==== Source material
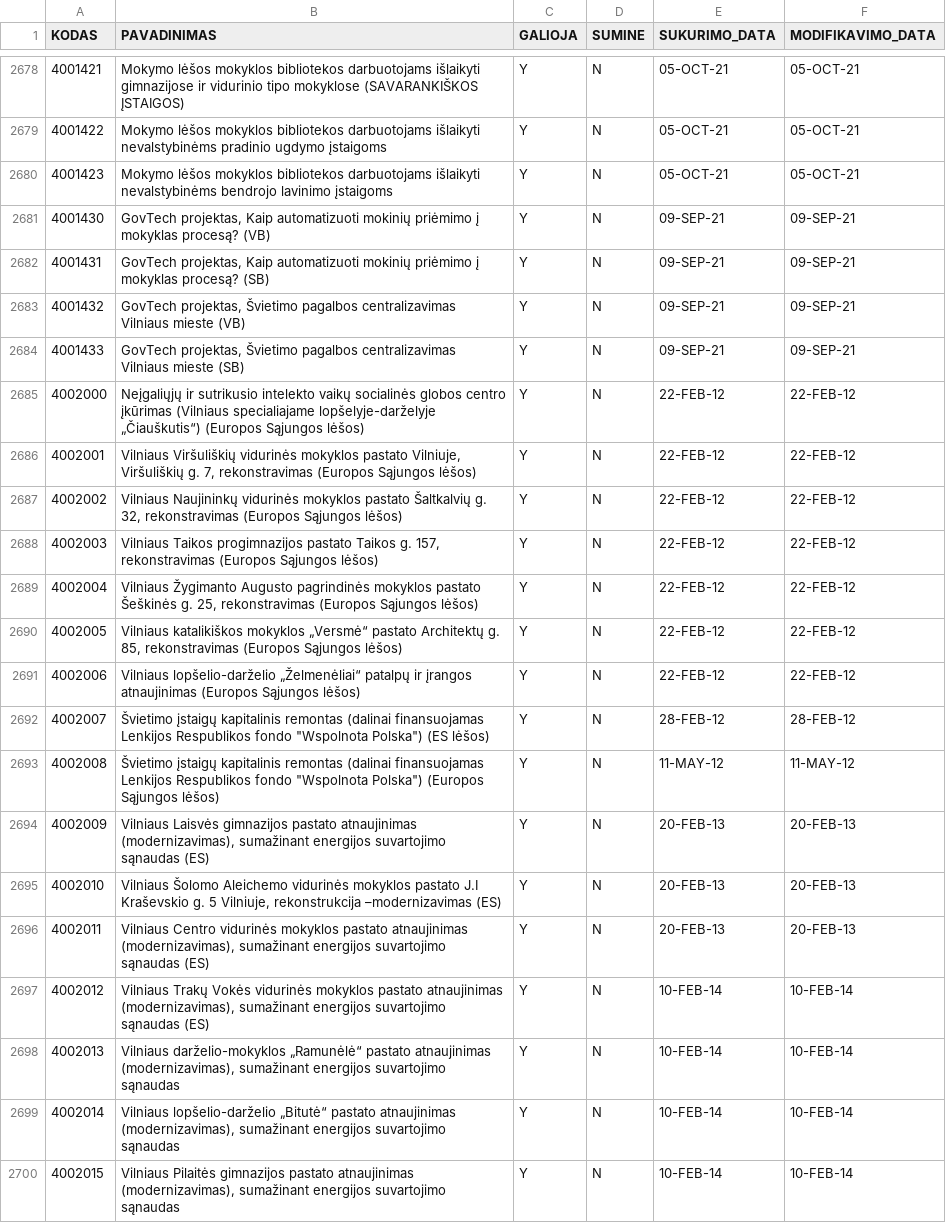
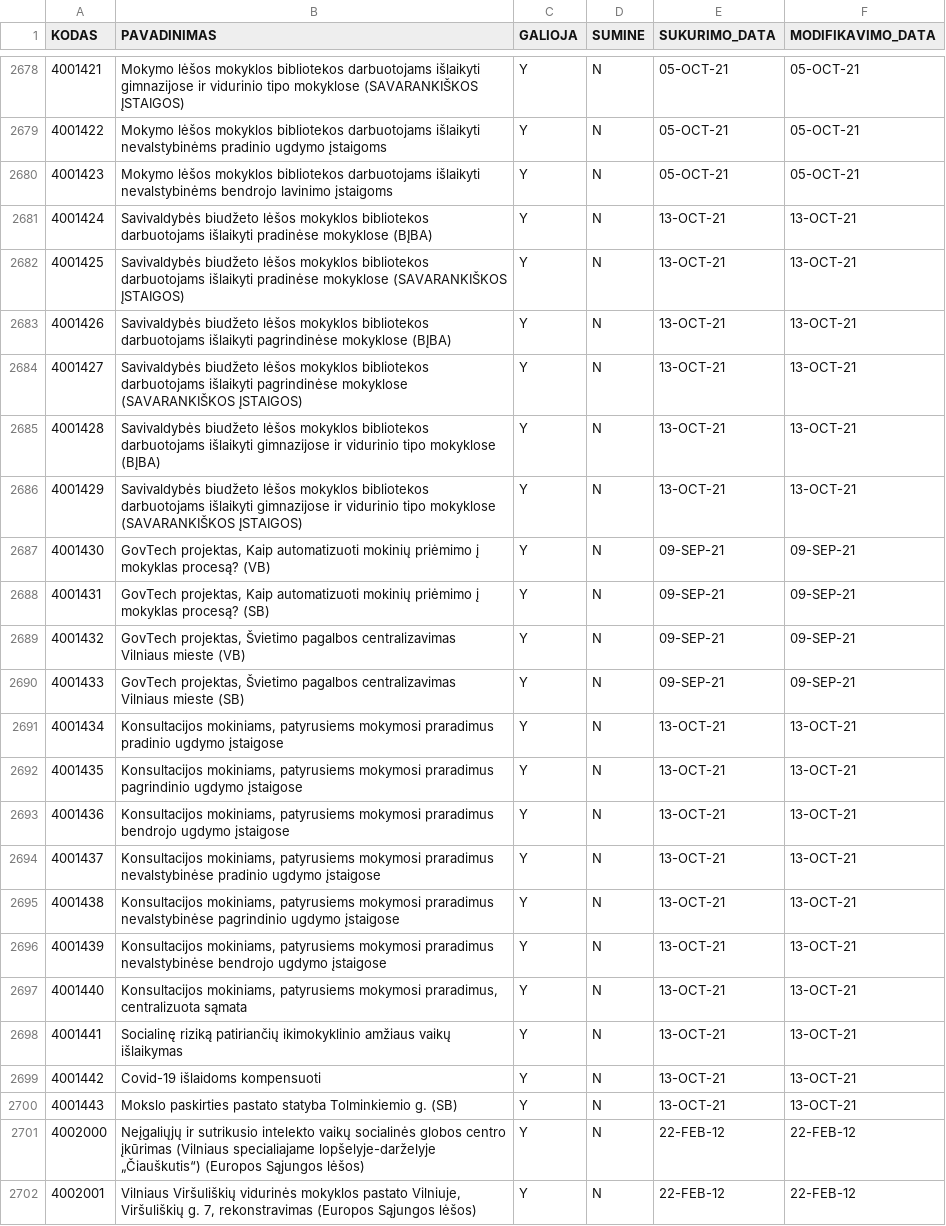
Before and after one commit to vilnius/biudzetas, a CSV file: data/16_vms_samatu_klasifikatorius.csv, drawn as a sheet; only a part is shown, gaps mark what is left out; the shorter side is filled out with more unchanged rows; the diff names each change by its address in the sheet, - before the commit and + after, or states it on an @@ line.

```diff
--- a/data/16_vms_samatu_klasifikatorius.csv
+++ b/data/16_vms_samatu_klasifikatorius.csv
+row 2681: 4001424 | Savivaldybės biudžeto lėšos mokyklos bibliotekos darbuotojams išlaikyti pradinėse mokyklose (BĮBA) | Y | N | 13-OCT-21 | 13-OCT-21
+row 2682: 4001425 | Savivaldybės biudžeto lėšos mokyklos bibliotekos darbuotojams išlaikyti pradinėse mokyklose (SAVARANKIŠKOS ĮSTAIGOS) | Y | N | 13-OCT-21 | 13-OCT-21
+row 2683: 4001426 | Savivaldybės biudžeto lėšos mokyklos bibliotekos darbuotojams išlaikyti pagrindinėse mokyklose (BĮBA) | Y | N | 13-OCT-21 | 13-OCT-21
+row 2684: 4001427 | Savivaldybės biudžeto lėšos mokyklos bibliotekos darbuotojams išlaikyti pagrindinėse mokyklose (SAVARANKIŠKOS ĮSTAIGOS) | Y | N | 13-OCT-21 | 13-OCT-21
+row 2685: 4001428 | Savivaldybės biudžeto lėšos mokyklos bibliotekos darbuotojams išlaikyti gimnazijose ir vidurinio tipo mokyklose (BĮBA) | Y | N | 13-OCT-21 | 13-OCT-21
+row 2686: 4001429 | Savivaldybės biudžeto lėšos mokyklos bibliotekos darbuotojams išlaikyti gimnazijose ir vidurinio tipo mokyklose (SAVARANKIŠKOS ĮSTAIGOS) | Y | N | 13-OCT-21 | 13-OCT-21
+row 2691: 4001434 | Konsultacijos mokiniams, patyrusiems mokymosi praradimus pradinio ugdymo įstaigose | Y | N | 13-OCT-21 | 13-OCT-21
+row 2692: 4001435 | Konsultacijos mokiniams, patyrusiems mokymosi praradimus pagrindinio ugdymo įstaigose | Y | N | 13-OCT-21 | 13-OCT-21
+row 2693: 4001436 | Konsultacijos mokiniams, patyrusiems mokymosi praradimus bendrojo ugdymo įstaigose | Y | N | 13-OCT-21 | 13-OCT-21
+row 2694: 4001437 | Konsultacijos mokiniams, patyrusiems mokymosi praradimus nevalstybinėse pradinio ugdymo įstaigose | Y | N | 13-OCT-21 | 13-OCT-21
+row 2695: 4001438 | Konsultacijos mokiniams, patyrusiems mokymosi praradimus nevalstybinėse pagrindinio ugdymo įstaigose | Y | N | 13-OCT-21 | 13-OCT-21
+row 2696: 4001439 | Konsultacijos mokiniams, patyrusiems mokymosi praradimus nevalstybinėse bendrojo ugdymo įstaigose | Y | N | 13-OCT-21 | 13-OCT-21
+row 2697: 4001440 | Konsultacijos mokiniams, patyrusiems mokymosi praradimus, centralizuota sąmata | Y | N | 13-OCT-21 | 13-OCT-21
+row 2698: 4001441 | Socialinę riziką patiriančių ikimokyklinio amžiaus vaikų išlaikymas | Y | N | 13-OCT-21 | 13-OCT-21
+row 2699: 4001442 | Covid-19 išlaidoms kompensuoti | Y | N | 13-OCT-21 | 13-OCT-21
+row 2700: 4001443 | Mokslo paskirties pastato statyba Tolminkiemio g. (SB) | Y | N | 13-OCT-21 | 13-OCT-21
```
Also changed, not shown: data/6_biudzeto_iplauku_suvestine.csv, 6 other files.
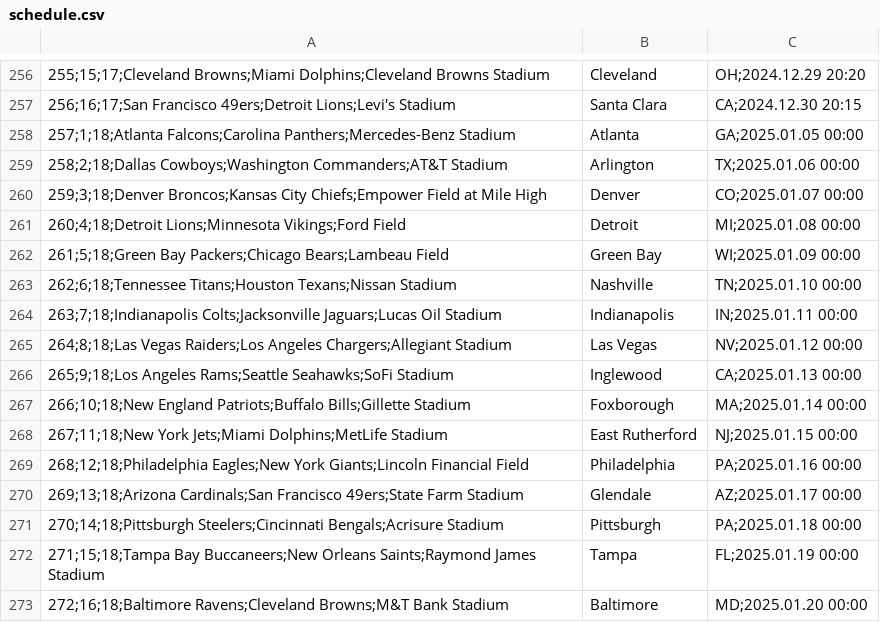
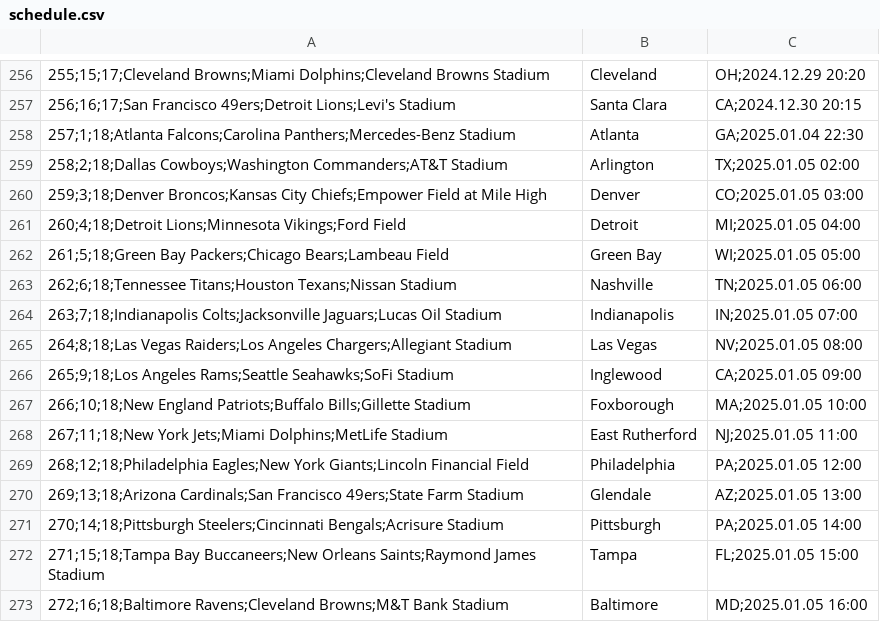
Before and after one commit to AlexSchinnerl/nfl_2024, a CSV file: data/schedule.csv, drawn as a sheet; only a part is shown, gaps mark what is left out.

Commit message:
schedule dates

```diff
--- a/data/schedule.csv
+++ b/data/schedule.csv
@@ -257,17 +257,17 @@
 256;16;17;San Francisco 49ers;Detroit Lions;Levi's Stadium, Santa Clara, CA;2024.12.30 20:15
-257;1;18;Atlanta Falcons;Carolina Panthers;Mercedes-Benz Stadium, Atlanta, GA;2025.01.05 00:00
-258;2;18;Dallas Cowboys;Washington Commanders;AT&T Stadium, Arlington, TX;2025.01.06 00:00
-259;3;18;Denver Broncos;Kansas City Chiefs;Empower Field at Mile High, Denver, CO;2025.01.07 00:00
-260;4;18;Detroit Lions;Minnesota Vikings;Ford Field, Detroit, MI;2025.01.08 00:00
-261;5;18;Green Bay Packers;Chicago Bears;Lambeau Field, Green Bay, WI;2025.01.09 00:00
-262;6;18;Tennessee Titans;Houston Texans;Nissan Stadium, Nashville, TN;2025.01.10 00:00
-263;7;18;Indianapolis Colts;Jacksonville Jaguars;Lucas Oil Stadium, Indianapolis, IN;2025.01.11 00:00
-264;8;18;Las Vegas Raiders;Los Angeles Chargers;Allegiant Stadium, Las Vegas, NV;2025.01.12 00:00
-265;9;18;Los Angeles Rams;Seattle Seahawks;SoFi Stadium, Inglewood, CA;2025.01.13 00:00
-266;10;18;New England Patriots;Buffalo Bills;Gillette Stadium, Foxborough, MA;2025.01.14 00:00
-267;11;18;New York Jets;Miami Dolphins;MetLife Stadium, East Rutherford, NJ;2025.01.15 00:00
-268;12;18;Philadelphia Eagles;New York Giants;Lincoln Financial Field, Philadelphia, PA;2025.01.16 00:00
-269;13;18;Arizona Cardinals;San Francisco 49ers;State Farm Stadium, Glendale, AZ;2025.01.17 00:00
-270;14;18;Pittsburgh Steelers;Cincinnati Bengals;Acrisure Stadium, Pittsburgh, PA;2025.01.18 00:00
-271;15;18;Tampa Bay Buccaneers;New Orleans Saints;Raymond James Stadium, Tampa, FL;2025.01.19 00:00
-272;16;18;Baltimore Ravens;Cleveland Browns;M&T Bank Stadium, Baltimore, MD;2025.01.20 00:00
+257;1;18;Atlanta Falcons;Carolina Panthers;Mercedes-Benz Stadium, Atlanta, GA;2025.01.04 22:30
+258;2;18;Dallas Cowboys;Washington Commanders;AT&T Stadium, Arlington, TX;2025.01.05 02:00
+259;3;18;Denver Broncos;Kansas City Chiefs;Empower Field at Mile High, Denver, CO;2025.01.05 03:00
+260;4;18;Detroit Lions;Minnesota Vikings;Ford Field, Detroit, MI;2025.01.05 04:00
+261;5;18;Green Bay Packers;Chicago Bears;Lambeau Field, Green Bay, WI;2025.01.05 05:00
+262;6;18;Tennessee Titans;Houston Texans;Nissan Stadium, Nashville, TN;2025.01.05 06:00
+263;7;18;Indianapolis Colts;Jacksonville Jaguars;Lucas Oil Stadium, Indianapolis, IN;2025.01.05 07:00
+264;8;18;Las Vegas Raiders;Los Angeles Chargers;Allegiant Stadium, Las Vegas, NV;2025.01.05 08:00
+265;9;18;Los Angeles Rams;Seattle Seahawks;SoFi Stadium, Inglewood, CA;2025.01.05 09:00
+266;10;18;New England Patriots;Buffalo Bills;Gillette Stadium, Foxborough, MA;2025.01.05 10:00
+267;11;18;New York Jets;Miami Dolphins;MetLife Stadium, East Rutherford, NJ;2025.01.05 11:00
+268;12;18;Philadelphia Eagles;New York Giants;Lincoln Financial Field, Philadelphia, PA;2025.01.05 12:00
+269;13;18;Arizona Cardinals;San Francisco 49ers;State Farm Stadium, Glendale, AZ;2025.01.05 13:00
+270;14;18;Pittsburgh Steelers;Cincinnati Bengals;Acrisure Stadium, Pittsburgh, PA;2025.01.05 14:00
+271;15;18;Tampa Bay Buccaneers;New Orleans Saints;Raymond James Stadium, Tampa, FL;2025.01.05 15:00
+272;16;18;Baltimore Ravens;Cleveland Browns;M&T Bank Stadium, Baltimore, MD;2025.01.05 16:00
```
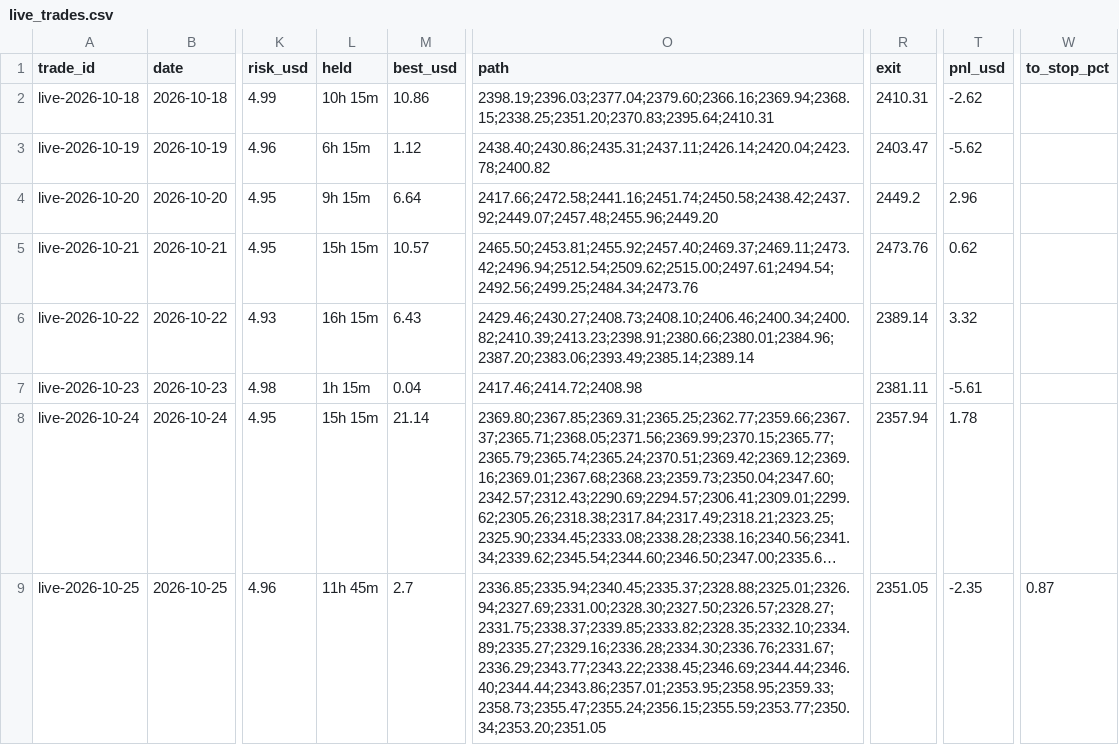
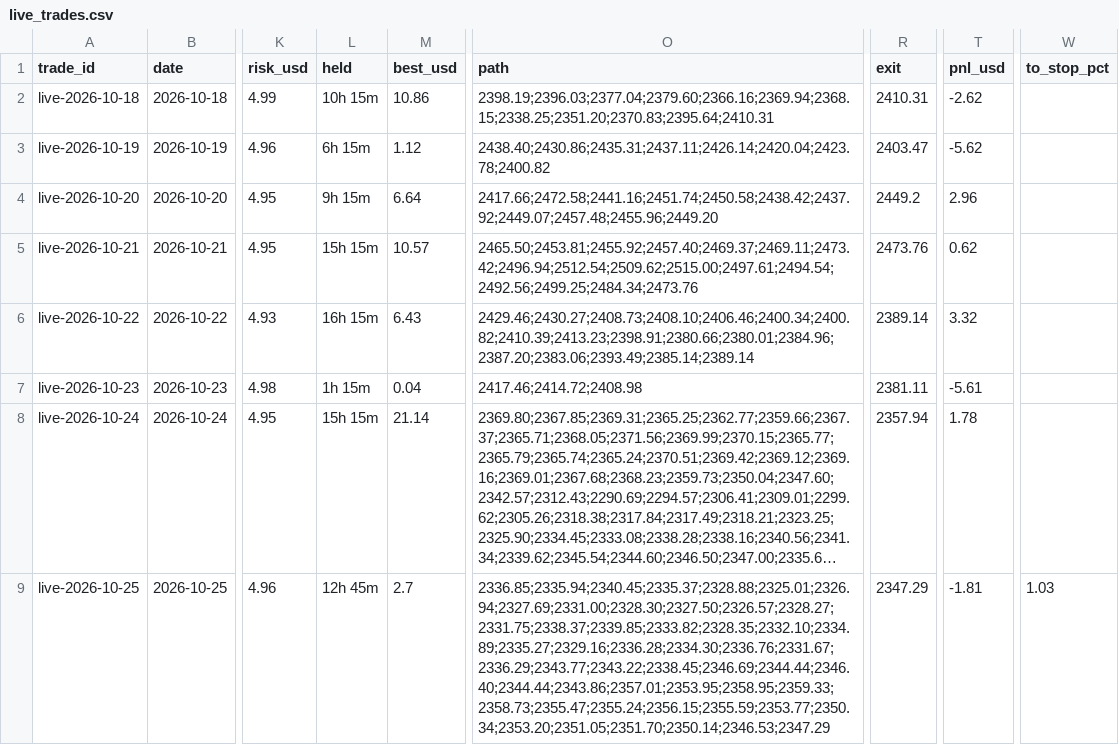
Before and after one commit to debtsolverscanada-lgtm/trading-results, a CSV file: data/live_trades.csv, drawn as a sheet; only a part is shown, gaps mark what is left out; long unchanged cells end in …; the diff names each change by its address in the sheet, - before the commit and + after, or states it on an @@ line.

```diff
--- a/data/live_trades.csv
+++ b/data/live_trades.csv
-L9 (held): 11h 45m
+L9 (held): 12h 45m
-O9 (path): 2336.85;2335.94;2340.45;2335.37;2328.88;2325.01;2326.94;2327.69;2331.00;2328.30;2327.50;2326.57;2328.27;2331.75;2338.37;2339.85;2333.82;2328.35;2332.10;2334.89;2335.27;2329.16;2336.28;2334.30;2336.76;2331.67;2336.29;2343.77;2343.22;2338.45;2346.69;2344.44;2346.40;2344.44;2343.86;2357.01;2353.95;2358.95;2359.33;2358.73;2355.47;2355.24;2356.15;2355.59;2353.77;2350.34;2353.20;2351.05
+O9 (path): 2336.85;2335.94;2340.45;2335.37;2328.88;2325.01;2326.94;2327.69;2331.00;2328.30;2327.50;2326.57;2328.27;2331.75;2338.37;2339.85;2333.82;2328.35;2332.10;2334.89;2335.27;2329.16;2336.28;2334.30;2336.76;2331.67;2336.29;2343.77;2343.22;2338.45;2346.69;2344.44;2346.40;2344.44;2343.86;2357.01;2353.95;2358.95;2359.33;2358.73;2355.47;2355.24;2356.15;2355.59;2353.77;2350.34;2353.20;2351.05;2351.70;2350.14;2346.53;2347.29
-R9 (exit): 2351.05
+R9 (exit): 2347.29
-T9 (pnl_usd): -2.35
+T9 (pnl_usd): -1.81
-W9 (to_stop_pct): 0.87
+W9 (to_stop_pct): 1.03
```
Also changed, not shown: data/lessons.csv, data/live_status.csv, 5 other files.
========
» Required action
Search the entries for the string "Nissan". Copy every line that has it.

» Task result
-262;6;18;Tennessee Titans;Houston Texans;Nissan Stadium, Nashville, TN;2025.01.10 00:00
+262;6;18;Tennessee Titans;Houston Texans;Nissan Stadium, Nashville, TN;2025.01.05 06:00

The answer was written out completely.